### Input
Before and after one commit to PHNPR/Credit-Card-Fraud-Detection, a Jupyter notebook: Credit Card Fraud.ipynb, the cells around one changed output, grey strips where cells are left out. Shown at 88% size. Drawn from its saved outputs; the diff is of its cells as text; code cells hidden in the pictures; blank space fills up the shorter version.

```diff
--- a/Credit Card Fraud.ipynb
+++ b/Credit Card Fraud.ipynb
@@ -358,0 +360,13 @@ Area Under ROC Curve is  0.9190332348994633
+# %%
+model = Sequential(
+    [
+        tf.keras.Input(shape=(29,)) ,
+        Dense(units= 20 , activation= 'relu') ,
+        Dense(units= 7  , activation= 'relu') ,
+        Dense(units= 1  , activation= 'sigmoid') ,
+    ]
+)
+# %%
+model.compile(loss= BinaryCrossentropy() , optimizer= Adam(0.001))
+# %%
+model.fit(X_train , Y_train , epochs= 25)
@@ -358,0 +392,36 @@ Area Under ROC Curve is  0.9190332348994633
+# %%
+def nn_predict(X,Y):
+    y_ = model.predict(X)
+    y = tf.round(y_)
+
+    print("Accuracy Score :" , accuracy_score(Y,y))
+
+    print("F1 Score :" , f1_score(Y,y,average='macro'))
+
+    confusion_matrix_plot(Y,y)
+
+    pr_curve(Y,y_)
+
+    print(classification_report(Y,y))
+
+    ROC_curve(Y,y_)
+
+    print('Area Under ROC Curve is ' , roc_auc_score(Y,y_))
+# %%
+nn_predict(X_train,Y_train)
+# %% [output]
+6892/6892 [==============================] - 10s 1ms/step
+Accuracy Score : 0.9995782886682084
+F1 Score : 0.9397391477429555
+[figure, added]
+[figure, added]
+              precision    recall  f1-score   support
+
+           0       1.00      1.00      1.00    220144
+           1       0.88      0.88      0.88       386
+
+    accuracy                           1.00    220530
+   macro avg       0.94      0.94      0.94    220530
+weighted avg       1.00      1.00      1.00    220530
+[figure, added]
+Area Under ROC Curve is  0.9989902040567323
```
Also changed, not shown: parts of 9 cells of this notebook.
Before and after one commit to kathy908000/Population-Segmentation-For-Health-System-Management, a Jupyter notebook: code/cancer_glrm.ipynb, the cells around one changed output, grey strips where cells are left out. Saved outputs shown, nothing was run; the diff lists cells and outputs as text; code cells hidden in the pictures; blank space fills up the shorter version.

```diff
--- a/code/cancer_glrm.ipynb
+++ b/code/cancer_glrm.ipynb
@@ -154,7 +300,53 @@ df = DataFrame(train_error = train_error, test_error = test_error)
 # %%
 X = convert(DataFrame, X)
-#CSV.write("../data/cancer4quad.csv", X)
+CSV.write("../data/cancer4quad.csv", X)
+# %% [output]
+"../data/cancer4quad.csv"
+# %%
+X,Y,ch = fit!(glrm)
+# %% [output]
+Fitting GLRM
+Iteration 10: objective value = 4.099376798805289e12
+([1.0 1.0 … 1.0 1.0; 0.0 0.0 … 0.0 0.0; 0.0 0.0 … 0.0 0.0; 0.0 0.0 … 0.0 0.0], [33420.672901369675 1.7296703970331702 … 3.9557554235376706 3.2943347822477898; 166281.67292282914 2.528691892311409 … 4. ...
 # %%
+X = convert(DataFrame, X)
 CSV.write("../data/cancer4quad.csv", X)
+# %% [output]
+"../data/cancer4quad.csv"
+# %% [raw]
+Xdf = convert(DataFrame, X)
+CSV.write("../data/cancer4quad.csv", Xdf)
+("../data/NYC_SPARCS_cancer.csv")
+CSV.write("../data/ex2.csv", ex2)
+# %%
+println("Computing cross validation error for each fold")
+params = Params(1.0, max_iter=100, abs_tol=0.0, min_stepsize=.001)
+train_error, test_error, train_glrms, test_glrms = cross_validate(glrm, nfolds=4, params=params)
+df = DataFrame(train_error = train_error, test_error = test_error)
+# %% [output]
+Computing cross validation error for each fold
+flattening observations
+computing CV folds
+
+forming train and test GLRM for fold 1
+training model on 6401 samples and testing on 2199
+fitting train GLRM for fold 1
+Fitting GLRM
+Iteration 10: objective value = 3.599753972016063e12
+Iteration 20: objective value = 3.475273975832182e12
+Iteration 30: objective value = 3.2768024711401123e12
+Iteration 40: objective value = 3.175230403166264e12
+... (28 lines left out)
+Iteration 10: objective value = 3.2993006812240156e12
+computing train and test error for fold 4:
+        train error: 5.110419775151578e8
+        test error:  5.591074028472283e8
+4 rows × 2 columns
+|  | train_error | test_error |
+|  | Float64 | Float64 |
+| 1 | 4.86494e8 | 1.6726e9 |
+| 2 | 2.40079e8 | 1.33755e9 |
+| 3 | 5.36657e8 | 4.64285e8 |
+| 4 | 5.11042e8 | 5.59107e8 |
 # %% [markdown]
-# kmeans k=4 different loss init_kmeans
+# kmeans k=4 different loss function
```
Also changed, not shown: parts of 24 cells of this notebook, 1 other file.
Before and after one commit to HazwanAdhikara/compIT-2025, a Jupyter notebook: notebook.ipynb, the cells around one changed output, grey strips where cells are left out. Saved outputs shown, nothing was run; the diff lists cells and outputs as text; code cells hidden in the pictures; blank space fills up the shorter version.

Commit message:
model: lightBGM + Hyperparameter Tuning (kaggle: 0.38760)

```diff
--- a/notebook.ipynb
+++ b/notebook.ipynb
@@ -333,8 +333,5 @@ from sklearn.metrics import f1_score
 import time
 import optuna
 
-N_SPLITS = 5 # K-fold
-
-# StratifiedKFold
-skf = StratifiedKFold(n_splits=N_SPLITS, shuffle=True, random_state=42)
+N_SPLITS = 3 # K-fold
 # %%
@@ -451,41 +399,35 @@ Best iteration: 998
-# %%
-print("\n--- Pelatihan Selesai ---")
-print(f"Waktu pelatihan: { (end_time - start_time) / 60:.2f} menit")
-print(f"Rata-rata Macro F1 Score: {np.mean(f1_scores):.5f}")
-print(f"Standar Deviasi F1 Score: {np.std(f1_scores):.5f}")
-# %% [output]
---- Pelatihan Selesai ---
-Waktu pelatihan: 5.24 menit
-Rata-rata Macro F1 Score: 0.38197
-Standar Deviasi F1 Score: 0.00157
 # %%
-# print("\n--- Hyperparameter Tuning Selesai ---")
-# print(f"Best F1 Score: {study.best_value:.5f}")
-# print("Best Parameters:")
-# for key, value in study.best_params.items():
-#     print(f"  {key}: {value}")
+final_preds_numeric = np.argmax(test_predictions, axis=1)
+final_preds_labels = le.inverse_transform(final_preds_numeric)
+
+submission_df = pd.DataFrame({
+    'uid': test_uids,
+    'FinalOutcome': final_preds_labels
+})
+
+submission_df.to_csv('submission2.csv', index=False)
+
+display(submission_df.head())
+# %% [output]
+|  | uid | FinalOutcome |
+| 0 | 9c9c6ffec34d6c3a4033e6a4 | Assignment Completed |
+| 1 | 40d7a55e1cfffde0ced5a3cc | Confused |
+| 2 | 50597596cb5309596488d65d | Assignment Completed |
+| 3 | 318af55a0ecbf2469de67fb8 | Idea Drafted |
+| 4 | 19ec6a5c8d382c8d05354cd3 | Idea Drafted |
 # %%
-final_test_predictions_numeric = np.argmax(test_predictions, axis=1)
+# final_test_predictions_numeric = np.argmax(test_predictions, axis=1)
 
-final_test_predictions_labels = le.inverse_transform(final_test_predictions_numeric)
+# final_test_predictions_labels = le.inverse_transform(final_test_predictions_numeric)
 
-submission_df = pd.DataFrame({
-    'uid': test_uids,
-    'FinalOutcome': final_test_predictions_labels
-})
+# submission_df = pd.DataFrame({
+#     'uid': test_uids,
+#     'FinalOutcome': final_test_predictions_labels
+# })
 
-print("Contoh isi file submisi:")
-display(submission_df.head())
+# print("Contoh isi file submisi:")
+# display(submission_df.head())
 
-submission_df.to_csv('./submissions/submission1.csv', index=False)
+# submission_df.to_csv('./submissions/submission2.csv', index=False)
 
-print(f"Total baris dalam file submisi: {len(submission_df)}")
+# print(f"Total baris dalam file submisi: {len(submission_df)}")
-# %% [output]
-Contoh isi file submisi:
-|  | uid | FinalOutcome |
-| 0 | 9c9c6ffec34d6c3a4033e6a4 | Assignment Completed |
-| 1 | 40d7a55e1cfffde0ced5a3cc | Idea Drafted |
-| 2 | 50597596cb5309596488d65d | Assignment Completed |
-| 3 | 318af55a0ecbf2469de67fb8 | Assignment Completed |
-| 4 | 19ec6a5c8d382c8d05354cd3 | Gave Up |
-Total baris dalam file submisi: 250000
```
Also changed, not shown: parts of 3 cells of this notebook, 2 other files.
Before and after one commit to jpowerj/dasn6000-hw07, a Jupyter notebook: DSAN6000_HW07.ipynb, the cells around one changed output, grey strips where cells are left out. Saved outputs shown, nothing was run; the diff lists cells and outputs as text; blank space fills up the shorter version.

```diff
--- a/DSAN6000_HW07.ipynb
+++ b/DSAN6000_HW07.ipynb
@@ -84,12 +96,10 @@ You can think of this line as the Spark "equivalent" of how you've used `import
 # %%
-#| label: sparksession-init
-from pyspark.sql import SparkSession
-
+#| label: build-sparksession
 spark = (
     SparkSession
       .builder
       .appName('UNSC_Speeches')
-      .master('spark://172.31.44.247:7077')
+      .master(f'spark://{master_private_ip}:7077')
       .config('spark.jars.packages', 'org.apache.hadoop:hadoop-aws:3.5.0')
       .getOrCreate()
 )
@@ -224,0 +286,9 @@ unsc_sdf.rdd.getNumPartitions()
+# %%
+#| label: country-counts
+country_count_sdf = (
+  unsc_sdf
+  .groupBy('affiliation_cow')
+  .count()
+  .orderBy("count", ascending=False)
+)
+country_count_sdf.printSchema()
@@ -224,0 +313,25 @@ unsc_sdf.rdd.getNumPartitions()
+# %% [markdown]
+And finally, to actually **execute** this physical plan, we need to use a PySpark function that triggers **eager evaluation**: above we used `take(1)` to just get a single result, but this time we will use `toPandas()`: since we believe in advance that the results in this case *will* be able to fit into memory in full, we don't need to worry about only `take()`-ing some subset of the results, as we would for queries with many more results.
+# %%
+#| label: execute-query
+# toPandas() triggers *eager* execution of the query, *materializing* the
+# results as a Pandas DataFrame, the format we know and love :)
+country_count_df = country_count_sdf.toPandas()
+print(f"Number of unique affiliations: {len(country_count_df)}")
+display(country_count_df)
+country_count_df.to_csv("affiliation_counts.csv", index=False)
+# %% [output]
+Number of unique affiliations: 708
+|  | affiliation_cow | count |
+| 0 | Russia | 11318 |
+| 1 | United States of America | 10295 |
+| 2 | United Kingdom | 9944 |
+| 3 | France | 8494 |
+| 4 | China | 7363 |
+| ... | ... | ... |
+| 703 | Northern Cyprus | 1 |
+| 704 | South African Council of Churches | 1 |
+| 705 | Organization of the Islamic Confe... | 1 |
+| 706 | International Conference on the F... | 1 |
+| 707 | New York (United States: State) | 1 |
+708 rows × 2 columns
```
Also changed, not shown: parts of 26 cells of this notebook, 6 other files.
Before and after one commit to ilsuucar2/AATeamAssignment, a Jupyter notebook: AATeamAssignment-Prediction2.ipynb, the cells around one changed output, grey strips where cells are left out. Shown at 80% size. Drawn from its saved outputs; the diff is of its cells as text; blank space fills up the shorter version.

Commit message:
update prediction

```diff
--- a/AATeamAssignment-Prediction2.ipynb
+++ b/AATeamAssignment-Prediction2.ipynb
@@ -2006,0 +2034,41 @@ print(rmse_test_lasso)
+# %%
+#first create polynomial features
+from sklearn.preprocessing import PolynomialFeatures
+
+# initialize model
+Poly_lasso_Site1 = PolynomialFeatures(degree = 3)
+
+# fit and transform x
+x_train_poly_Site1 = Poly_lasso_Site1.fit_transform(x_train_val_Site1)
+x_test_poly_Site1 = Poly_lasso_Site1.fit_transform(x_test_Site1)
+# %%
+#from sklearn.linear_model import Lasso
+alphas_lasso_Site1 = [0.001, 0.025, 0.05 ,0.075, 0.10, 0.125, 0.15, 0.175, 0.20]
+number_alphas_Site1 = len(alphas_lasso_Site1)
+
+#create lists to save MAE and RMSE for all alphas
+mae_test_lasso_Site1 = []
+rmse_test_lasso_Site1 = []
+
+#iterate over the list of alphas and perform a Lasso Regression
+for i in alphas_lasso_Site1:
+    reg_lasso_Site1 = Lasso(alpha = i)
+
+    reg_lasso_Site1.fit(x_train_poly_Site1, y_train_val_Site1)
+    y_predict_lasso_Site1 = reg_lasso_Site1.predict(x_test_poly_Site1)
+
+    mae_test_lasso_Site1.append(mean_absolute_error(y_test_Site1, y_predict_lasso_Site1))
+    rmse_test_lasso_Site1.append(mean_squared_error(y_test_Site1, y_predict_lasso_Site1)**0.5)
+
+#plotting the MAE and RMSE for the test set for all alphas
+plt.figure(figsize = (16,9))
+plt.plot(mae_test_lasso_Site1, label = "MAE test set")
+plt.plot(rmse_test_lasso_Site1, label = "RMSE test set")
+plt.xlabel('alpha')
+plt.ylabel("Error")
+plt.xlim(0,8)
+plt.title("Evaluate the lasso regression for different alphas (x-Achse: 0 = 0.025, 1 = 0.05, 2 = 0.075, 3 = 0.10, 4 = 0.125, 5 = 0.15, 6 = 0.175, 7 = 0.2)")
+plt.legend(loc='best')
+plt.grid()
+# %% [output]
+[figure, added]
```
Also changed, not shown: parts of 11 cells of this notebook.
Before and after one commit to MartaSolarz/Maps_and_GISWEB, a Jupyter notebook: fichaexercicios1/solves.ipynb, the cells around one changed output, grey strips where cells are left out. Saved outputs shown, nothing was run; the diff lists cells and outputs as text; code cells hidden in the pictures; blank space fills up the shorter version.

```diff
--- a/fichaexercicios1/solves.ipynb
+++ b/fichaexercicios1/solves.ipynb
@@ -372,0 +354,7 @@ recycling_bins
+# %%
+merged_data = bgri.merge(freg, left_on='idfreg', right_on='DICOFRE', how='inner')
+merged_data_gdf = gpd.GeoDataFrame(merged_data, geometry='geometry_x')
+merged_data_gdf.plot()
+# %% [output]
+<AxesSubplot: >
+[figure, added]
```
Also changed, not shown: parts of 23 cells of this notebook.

### What is needed
The required answer is each line of the entries containing the string "import".

### Answer for this exercise
@@ -333,8 +333,5 @@ from sklearn.metrics import f1_score
 import time
 import optuna
@@ -84,12 +96,10 @@ You can think of this line as the Spark "equivalent" of how you've used `import
-from pyspark.sql import SparkSession
+from sklearn.preprocessing import PolynomialFeatures
+#from sklearn.linear_model import Lasso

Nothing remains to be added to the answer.